Uzbekistan’s economy has been through its share of the initial down when it was formed. It relieved its independence in 1991, and since that time, Uzbekistan has undergone economic transformations to strive to become factor in the global economy. The collapse of the Soviet Union and the birth of Uzbekistan had left the country exposed because of the immeasurable downfall of the network of trade and suppliers. The country only had raw materials and semi processed goods available for exports, making them highly vulnerable to the world economy and thus creating a dependency on the world’s commodity prices. Uzbekistan at that time had to take drastic steps to induce polices and reforms that would influx market based aspects. However, the governance of Uzbekistan under Karimov had different set of economic ideas. He introduced policies that had the sole intention of creating control over the economy and these policies played no heed towards producing and implementing structural reforms. The economic liberation of the country in the beginning was very much controlled and the government was very cautious in its moves. The economic policies have somehow ensured a slow regression of privatization keeping more of government control in the state. The ineffectiveness of the economic forums brought the Uzbekistan’s economy as rendering and deterring factors for the foreign investments. The country then was too reluctant to listen to the economic advice on reforms by the World Bank, the IMF and various economic institutions. This led to abrupt increase in high levels of corruption and showcased the world about the extreme bureaucratic inefficiency to develop business initiatives.

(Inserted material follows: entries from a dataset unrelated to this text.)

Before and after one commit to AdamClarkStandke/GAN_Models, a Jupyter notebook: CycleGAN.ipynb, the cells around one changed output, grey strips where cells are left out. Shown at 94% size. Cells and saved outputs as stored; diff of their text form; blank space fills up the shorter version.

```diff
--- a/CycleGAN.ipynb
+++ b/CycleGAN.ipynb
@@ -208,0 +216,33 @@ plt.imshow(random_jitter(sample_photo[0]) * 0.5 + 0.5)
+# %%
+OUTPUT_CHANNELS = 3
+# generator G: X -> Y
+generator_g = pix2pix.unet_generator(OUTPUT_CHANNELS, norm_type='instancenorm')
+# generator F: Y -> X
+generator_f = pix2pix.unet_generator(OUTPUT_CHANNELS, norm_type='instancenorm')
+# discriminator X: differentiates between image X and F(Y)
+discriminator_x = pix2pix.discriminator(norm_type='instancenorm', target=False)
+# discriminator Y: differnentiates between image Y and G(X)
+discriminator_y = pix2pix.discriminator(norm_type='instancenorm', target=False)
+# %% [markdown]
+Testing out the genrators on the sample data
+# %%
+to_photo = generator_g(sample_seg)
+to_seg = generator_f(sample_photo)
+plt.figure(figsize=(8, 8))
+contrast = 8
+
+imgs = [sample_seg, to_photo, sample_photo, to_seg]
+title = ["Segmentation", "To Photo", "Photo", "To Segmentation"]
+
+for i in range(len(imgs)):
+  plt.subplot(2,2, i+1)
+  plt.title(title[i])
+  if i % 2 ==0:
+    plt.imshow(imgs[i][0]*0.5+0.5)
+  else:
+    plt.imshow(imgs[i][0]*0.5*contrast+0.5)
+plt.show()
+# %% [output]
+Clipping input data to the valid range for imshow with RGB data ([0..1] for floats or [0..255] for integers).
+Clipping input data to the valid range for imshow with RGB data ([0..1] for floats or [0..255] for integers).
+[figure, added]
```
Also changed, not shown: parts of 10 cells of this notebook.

The core issue post independence was the soaring state control and authoritarian style of economic power. The following will shed more light on Uzbekistan’s post independence economic woes: ‘Privatization has been very slow and